This review is based on the Xbox 360 version of Ticket to Ride.
I enjoy board games, but without the actual board. Does that make sense? Maybe I should posit this point another way; I enjoy turn based games with either classic or crazy concepts (and in rare cases, both) but without the process of making schedules meet for everyone to get together, setting up the board and all of the manual stat tracking that comes with it. Unfortunately, this is the single biggest barrier for many gamers who would otherwise be interested in a board game aside from price. With Ticket to Ride, developer Next Level Games has created a surprisingly addictive game for Xbox Live that fans of this style of game will enjoy.
Each player starts out with a set of cards, which each represent a single train and a single colour (with a wild multi-coloured one mixed in for variety). You also start out with up to 3 destinations, which represents routes between major cities for a score bonus. Each turn allows you to pick cards, pick additional destinations or claim a route. Card selection presents a choice between adding a couple of visible cards, a single visible multi-coloured card or drawing a couple of random cards from the deck. Alternatively, you can add up to another 3 destinations or to claim a route on the map.
And that’s pretty much it! A series of cities dot each of the available maps, connected with either generic grey or specifically coloured paths weaving across from coast to coast. There are multiple paths to link up with every city, including some key connections with double the lines to avoid congestion through the middle of the map. That said, strategically denying crucial links between cities stands out as the only real form of defense against an opponent’s score; cards are plentiful and destinations are simple, so controlling the board by cutting off an opponent’s plan is a key to victory.
There’s a bonus for the longest continuous path and a deduction for any uncompleted destination cards you hold at the end of each game, a risk vs reward portion that makes a big difference in the final score as well. I should really emphasize this point; by tightly controlling your overall ownership to keep as many of your routes connected as possible, and making sure that you commit to only claiming destinations that you can safely complete, your chances of winning are extremely high. Hunkering down for a couple of afternoons, I reached #3 on the North American scoreboard on the strength of a 95% winning percentage which included a 25 game winning streak. Plan, stretch and complete if you want to win!
The graphics are plain and the audio is repetitive, although the main theme is pretty catchy (I still catch myself humming it occasionally). That said, neither detract from the experience as the game moves briskly from turn to turn as you carve out your paths and cut off your opponents. The simplicity of Ticket to Ride’s presentation actually works in its favour, as everything on its interface loads really quickly and the network performance is flawless.

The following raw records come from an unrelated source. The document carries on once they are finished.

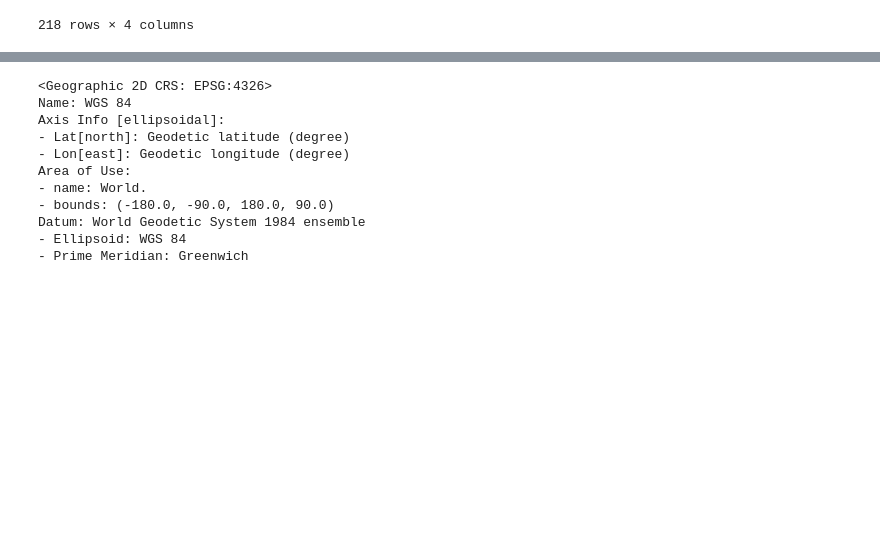
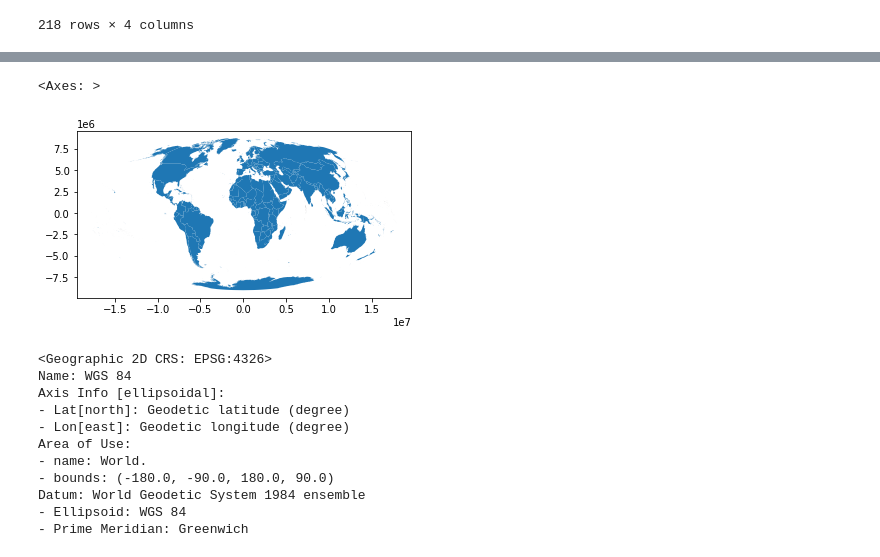
Before and after one commit to marcinszwagrzyk/Geo_Python_Ukraine_2024, a Jupyter notebook: 1_CRS_fs.ipynb, the cells around one changed output, grey strips where cells are left out. Saved outputs shown, nothing was run; the diff lists cells and outputs as text; code cells hidden in the pictures; blank space fills up the shorter version.

```diff
--- a/1_CRS_fs.ipynb
+++ b/1_CRS_fs.ipynb
@@ -90,3 +89,9 @@ gdf_countries.plot()
+# %%
+# Simple plot - Eqirctangular projection
+gdf_countries.to_crs.plot()
+# %% [output]
+<Axes: >
+[figure, added]
 # %%
 gdf_countries.crs
 # %% [output]
```
Also changed, not shown: parts of 34 cells of this notebook, 2 other files.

This style of turn-based, territory claiming and score accumulating game isn’t for everyone, but any gamer who wants to enjoy a fast paced casual game with a cool concept should give Ticket to Ride a spin.
Rating: 4 out of 5 stars